I will use a pH probe to test the pH of the acid produced. This should reduce the chance of human error as it is computerised and therefore more accurate.
To ensure a fair test, all variables (the amount of lipase and milk used every time) will stay the same, except for the temperature at which the reaction takes place at, which I will be controlling. I will ensure all of these factors are the same as it would be unfair to change the dependant variables and would give me inaccurate and unreliable evidence on which to base a conclusion. I will also ensure that the milk is always the same pH before use and I will do this by using the same milk every time, ensuring it has been stored and treated the same.
To change the temperature variable, I will be using a water-bath and will start at the lowest temperature value (20°C). I have chosen values between 20 and 60°C as this will clearly show me a range of results and therefore make my results more accurate. All measurements collected will be as accurate and reliable as possible because I will strive to conduct a fair test, keeping all variables except the temperature the same. I will also check the temperature of my water bath constantly with a thermometer to make sure it is the correct temperature.
To do my experiment I will need the following equipment:
- pH probe
- 5cm³ lipase
- 25cm³ milk
- Teat pipette
- Test tube rack
- Test tubes
- Water bath
I have chosen this equipment because I feel it is the most suitable for the experiment and that combined with careful variable control, they will produce the best results.
I predict that the lipase will have the optimum reaction rate at around 37°C, as this is human body temperature and therefore the reaction would usually take place at around this temperature. I also predict that at around 45°C, the reaction will slow down as the heat will begin to denature the enzyme.
As acid is being produced, there are general safety considerations to consider and goggles will be worn at all times when acid is present. Also, basic classroom rules will be followed, such as no running, to again ensure the complete safety of all present.
My reason for introducing steps to produce reliable evidence is simple: to be able to write an accurate and concise conclusion, all evident provided has to be reliable and accurate. Human error is unavoidable, but steps can be taken to reduce this as much as possible. I have chosen a pH probe as this is simply more accurate than humans and can do a more precise reading as it is computerised. I have also chosen now to use a temperature probe when checking the temperature of my water bath, as this is computerised and therefore would be expected to be more reliable than using a thermometer. This would also be quicker, as a thermometer would have to adapt from the rooms temperature before being able to reliably use it, whereas a probe would be immediately able to take an accurate temperature reading. Scientifically, I have based my prediction on my previous knowledge of digestive enzymes, which states that all enzymes have an optimum temperature at which to work. Too low, or too high, enzymes will not work or become denatured. This is also why I chose a range of temperatures. As human body temperature is around 37°C, I would expect that the lipase would work better around this, although as it is produced in the pancreas the temperature may vary.

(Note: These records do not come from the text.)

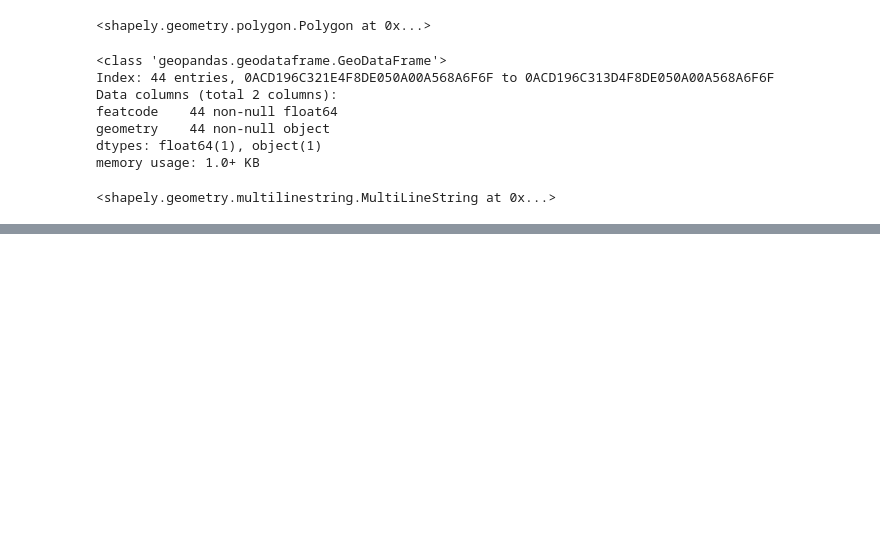
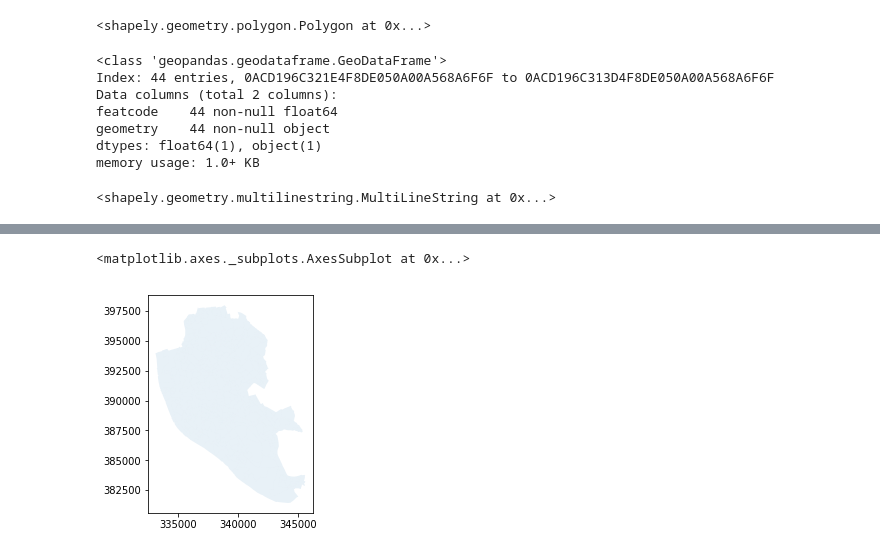
Before and after one commit to nleond/notebooks, a Jupyter notebook: gallery_jupyter/Untitled.ipynb, the cells around one changed output, grey strips where cells are left out. Saved outputs shown, nothing was run; the diff lists cells and outputs as text; code cells hidden in the pictures; blank space fills up the shorter version.

```diff
--- a/gallery_jupyter/Untitled.ipynb
+++ b/gallery_jupyter/Untitled.ipynb
@@ -54,0 +75,5 @@ rwy_tun.loc['0ACD196C313D4F8DE050A00A568A6F6F', 'geometry']
+# %%
+lsoas.plot(alpha=0.1)
+# %% [output]
+<matplotlib.axes._subplots.AxesSubplot at 0x...>
+[figure, added]
```
Also changed, not shown: parts of 8 cells of this notebook.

Results from my first attempt:
Results from my second attempt:
Results from my third attempt:
I will now collect averages of all my results and then will plot these results onto a graph. A trend should show. I will round my averages up so that they will be easier to read and more clear when plotted.
Table of Averages
Graph to show how the pH of a Lipase & Milk reaction is affected by temperature using how acidic the pH is as a guide
My graph shows me that Lipase worked better at 60°C. After only 30 seconds it had reduced the pH to just above 6, much more quickly than at the other temperatures. It had a final pH of just below 6.6, showing it to be the most acidic of all of the reactions. The lowest acidic reading was when I used a water bath of 20°C and therefore it would be safe to assume that lipase does not work well at lower temperatures.
This contradicts the prediction I earlier made. I expected that the optimum temperature would be around 37°C, and therefore expected the best results when I was using a water bath of 30°C and 40°C. This was clearly not the case and to have made a prediction more scientifically supported, I could have done research into the Pancreas, finding information about temperature and conditions. I would then have used this information in order to predict the results. If I were to do this experiment again, this is what I would do as I would have had more idea scientifically about what to expect.
I found I had no anomalous results and I believe this to be because I followed a strict procedure and was thoroughly conscientious at all times. I controlled variables accurately and checked and double checked readings. I used the same stopwatch throughout when timing and used all the same equipment, such as pH probes and temperature probes. I constantly monitored the temperature of my water baths, ensuring that they were always the exact and same temperature throughout each experiment.
To provide an even firmer conclusion, if I were to perform this experiment again I would do a number of things. I would firstly use more temperatures, for example not just 20, 30, 40, 50 & 60°C but 20, 25, 50, 35, 40, 45, 50, 55, 60°C. This would provide more information as more results are being obtained on which to base a conclusion. I would also research the conditions of the pancreas more thoroughly so that I could predict scientifically what would happen using better knowledge.